June 4, 2013. Source: Thomas Content, The Journal Sentinel
The operator of a biomass power plant on the Mississippi River in Cassville will pay $150,000 to settle air pollution violations at the plant in recent years.
The fine was announced by state Attorney General J.B. Van Hollen after a stipulation to settle air pollution violations by the Department of Natural Resources. The operator of the plant, DTE Stoneman LLC, and the Department of Justice signed the agreement in Grant County circuit court.
DTE Energy Services of Ann Arbor, Mich., bought the plant in 2008 and converted it from burning coal to burning renewable wood waste and other forms of biomass. The biomass sources for power generation include green wood residue from forestry and tree trimming operations, railroad ties and demolition waste.
According to the complaint, DTE Stoneman had operated the plant in violation of its air pollution control permit and failed to build the facility into accordance with the application that was approved by the state Department of Natural Resources.
The plant began operating as a biomass power plant in 2010, selling its power to Dairyland Power Cooperative of La Crosse. The complaint also said the power plant failed to operate an air pollution control device to control small particle emissions during plant startups between Aug. 30, 2010, and Jan. 5, 2011. The complaint says fires took place "on multiple occasions" at the power plant's biomass storage piles, in violation of the state's open burning laws.
A DNR warden saw dust from the plant at Cassville's high school and elementary school, as well as nearby homes and businesses, according to the complaint. Small particles are a public health concern because they can affect the heart and the lung and cause serious health effects, according to the DNR.
Randi Berris, a spokeswoman for DTE Energy, said the company disagreed with some of the DNR's initial violations but that it was pleased with the settlement. The Stoneman plant experienced mechanical and other problems during the startup and commissioning of the power plant, she said.

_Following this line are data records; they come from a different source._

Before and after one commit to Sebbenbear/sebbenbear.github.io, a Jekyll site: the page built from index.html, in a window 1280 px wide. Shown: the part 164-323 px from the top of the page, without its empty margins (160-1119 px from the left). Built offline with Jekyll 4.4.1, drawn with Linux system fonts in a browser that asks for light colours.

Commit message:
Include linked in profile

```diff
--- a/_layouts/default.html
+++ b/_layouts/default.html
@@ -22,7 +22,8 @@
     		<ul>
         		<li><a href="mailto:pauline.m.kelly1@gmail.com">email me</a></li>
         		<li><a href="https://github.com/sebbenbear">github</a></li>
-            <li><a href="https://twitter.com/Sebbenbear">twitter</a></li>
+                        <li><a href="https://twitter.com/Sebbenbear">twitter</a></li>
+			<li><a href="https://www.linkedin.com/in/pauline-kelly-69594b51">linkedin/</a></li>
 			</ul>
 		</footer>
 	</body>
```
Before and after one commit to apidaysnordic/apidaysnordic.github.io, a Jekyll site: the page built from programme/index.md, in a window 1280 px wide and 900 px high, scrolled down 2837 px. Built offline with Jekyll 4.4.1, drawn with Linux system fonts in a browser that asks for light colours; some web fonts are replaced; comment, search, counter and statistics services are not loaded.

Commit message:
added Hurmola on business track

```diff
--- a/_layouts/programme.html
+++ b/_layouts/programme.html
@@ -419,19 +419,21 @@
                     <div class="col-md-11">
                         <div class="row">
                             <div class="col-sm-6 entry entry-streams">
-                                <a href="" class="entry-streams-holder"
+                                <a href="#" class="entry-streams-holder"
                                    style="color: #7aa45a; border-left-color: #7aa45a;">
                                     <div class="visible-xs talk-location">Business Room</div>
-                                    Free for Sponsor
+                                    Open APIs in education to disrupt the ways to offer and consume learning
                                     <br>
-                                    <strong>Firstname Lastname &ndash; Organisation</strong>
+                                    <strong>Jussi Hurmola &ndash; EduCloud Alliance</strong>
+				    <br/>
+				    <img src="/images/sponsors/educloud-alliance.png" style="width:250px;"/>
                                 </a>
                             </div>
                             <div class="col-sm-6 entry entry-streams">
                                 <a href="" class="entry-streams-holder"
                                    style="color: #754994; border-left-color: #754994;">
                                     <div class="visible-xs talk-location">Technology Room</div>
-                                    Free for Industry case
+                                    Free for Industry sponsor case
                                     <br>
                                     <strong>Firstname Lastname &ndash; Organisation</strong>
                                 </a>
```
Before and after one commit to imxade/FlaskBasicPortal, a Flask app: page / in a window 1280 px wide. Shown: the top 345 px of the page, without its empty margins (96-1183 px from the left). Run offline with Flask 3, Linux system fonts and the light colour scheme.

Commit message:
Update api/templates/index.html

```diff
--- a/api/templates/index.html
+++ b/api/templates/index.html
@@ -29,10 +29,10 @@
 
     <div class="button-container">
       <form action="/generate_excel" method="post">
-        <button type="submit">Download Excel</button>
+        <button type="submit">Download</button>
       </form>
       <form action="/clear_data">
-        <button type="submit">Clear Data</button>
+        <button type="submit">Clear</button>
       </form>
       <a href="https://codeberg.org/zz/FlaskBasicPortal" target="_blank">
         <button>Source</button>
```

DTE has taken steps to improve the plant's performance, including not allowing large stockpiles of wood to build up, having vendors wet down wood that's being supplied, and replacing certain suppliers that were providing biomass that was too dusty, Berris said. "The concerns raised by the Wisconsin Department of Justice have all been addressed at this point, and we're operating in full compliance with the state's air pollution control laws," she said.